[Problem details] Pictures stay out of your copy, but everything else in the records below must be repeated exactly.

[Data for processing]
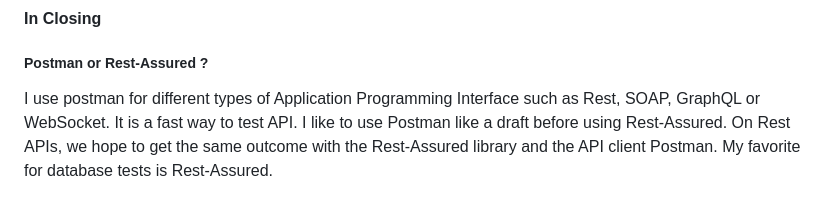
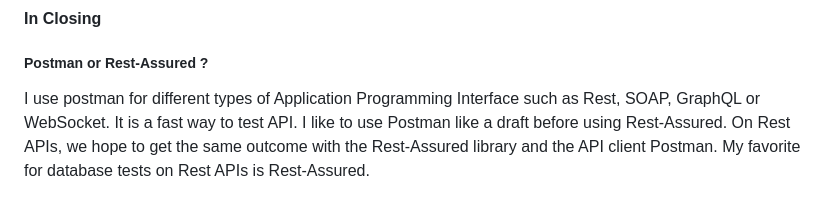
Before and after one commit to AymarN/Java-Automate-API-Testing-with-Rest-Assured, a Markdown page: README.md, the part around the change. GitHub-like rendering.

Commit message:
Update README.md
I am updating the last paragraph.

```diff
--- a/README.md
+++ b/README.md
@@ -56,4 +56,4 @@ git clone https://github.com/AymarN/Java-Automate-API-Testing-with-Rest-Assured.
 I use postman for different types of Application Programming Interface such as Rest, SOAP, GraphQL or WebSocket.
 It is a fast way to test API. I like to use Postman like a draft before using Rest-Assured. On Rest APIs, we
 hope to get the same outcome with the Rest-Assured library and the API client Postman.
-My favorite for database tests is Rest-Assured.
+My favorite for database tests on Rest APIs is Rest-Assured.
```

[Exercise solution]
Before and after one commit to AymarN/Java-Automate-API-Testing-with-Rest-Assured, a Markdown page: README.md, the part around the change. GitHub-like rendering.

Commit message:
Update README.md
I am updating the last paragraph.

```diff
--- a/README.md
+++ b/README.md
@@ -56,4 +56,4 @@ git clone https://github.com/AymarN/Java-Automate-API-Testing-with-Rest-Assured.
 I use postman for different types of Application Programming Interface such as Rest, SOAP, GraphQL or WebSocket.
 It is a fast way to test API. I like to use Postman like a draft before using Rest-Assured. On Rest APIs, we
 hope to get the same outcome with the Rest-Assured library and the API client Postman.
-My favorite for database tests is Rest-Assured.
+My favorite for database tests on Rest APIs is Rest-Assured.
```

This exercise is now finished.